By Sourcing Journal
This article was published in Sourcing Journal May 11, 2021. We're sharing because it highlights the ongoing need for brands and retailers to be more transparent and accountable when it comes to potential workplace hazards for garment workers across the globe. On the regulatory front, it also identifies growing interest in global policy related to factory safety that would have a significant impact on sewn product supply chains. Factory fires are a concern all over the world, including in the United States.
As the article mentions the Bangladesh Accord, we also wanted to share this Just-Style article that discusses the future of the agreement and its impact.
Fires that continue to plague the global garment industry lend credence to calls by labor advocates for an Accord for Fire and Building Safety that covers not just Bangladesh but all textile-producing countries.

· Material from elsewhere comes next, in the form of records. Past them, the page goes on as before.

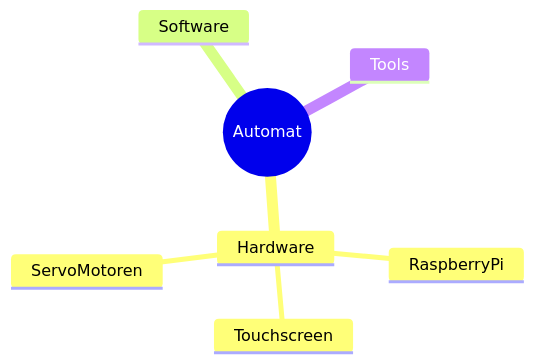
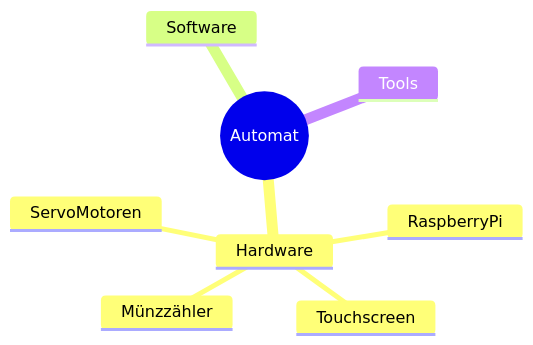
Before and after one commit to Darabrob/Projekt_Automat: the diagram in README.md, drawn with Mermaid.

````diff
--- a/README.md
+++ b/README.md
@@ -3,11 +3,12 @@
 ```mermaid
 mindmap
   root((Automat))
     Hardware
       RaspberryPi
       Touchscreen
+      Münzzähler
       ServoMotoren
     Software
     Tools
       
 ```
````
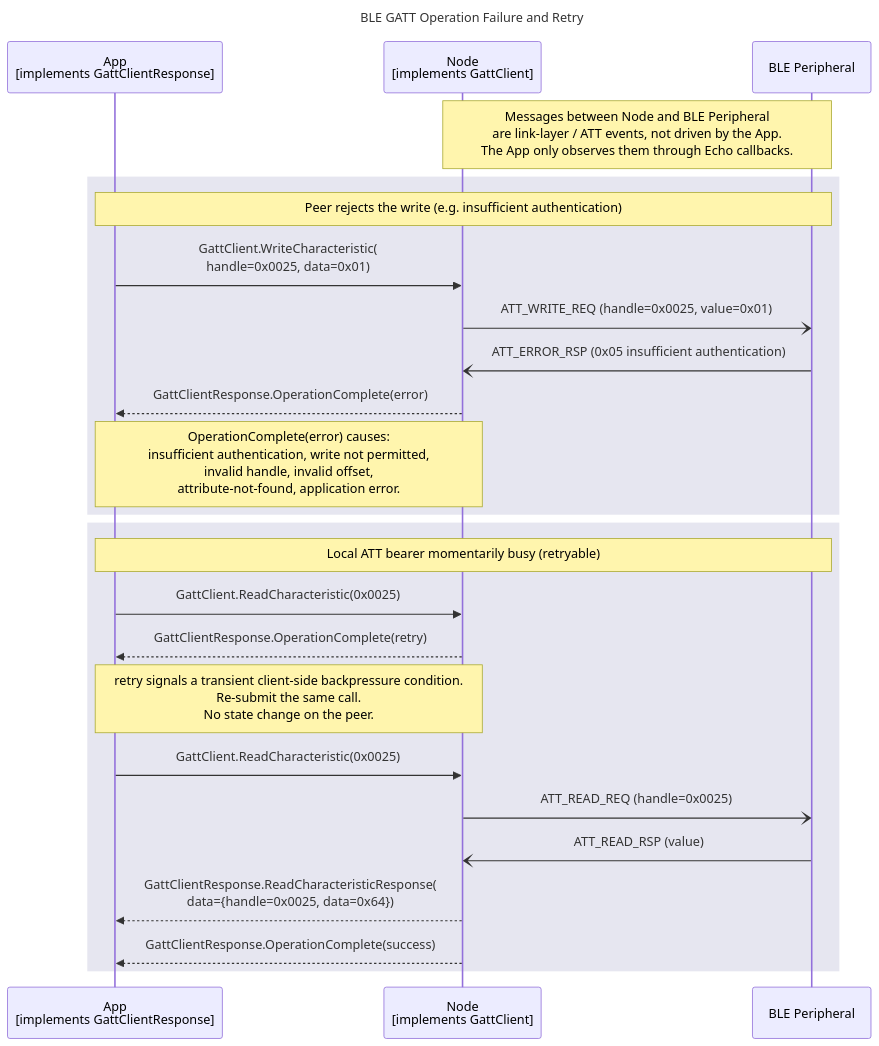
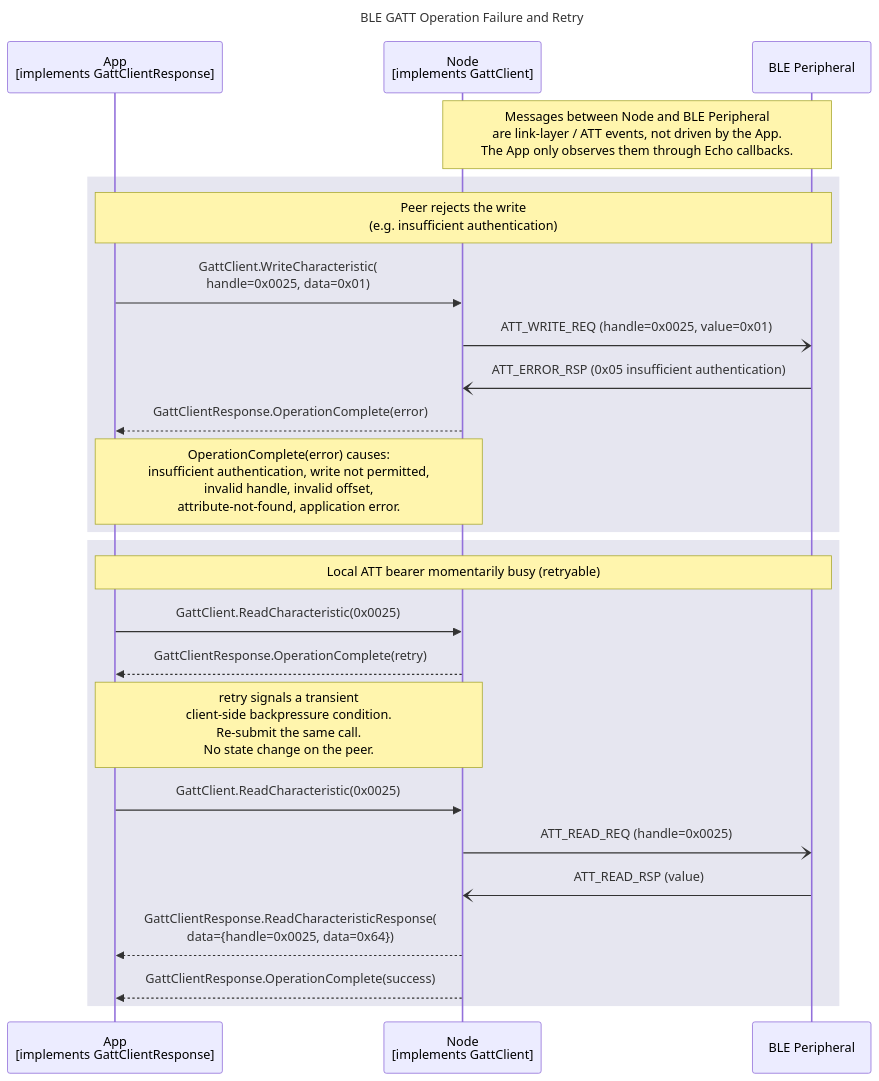
The diagram in documents/modules/ROOT/partials/echoservices/gatt_client/GattClient_OperationFailure_sequence.mmd (philips-software/amp-embedded-infra-lib), drawn with Mermaid before and after one commit. The commit also changed 12 other files, not shown here.

```diff
--- a/documents/modules/ROOT/partials/echoservices/gatt_client/GattClient_OperationFailure_sequence.mmd
+++ b/documents/modules/ROOT/partials/echoservices/gatt_client/GattClient_OperationFailure_sequence.mmd
@@ -1,30 +1,30 @@
 sequenceDiagram
     title BLE GATT Operation Failure and Retry
 
     participant App as App<br>[implements GattClientResponse]
     participant Node as Node<br>[implements GattClient]
     participant Peripheral as BLE Peripheral
 
     Note over Node, Peripheral: Messages between Node and BLE Peripheral<br>are link-layer / ATT events, not driven by the App.<br>The App only observes them through Echo callbacks.
 
     rect rgb(230, 230, 240)
-        note over App, Peripheral: Peer rejects the write (e.g. insufficient authentication)
+        note over App, Peripheral: Peer rejects the write<br>(e.g. insufficient authentication)
         App->>Node: GattClient.WriteCharacteristic(<br>handle=0x0025, data=0x01)
         Node-)Peripheral: ATT_WRITE_REQ (handle=0x0025, value=0x01)
         Peripheral-)Node: ATT_ERROR_RSP (0x05 insufficient authentication)
         Node-->>App: GattClientResponse.OperationComplete(error)
         Note over App, Node: OperationComplete(error) causes:<br>insufficient authentication, write not permitted,<br>invalid handle, invalid offset,<br>attribute-not-found, application error.
     end
 
     rect rgb(230, 230, 240)
         note over App, Peripheral: Local ATT bearer momentarily busy (retryable)
         App->>Node: GattClient.ReadCharacteristic(0x0025)
         Node-->>App: GattClientResponse.OperationComplete(retry)
-        Note over App, Node: retry signals a transient client-side backpressure condition.<br>Re-submit the same call.<br>No state change on the peer.
+        Note over App, Node: retry signals a transient<br>client-side backpressure condition.<br>Re-submit the same call.<br>No state change on the peer.
 
         App->>Node: GattClient.ReadCharacteristic(0x0025)
         Node-)Peripheral: ATT_READ_REQ (handle=0x0025)
         Peripheral-)Node: ATT_READ_RSP (value)
         Node-->>App: GattClientResponse.ReadCharacteristicResponse(<br>data={handle=0x0025, data=0x64})
         Node-->>App: GattClientResponse.OperationComplete(success)
     end
```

One conflagration broke out at a multi-story textile factory in the city center of Durban in South Africa Monday, causing severe damage that spilled over to a nearby building, though firefighters were able to evacuate all occupants and extinguish the flames before they grew out of control, local media reported. Robert Mckenzie, a spokesman for KZN Emergency Medical Services, said there were no reported injuries and that the cause of the fire is as yet unknown.
Over in the Philippines, a garment facility in Golden Mile Business Park in the Cavite province of Carmona burst into flames Tuesday, sending fire trucks from Bacoor, General Mariano Alvarez, General Trias, Silang and Biñan, Laguna to help put out the blaze.
A witness told the Manila Bulletin that the fire started on the second floor of the building, where textiles were being stored. No casualties were reported. While the cause of the fire is still under investigation, the damage was estimated at 15 million Philippine pesos, or $313,500.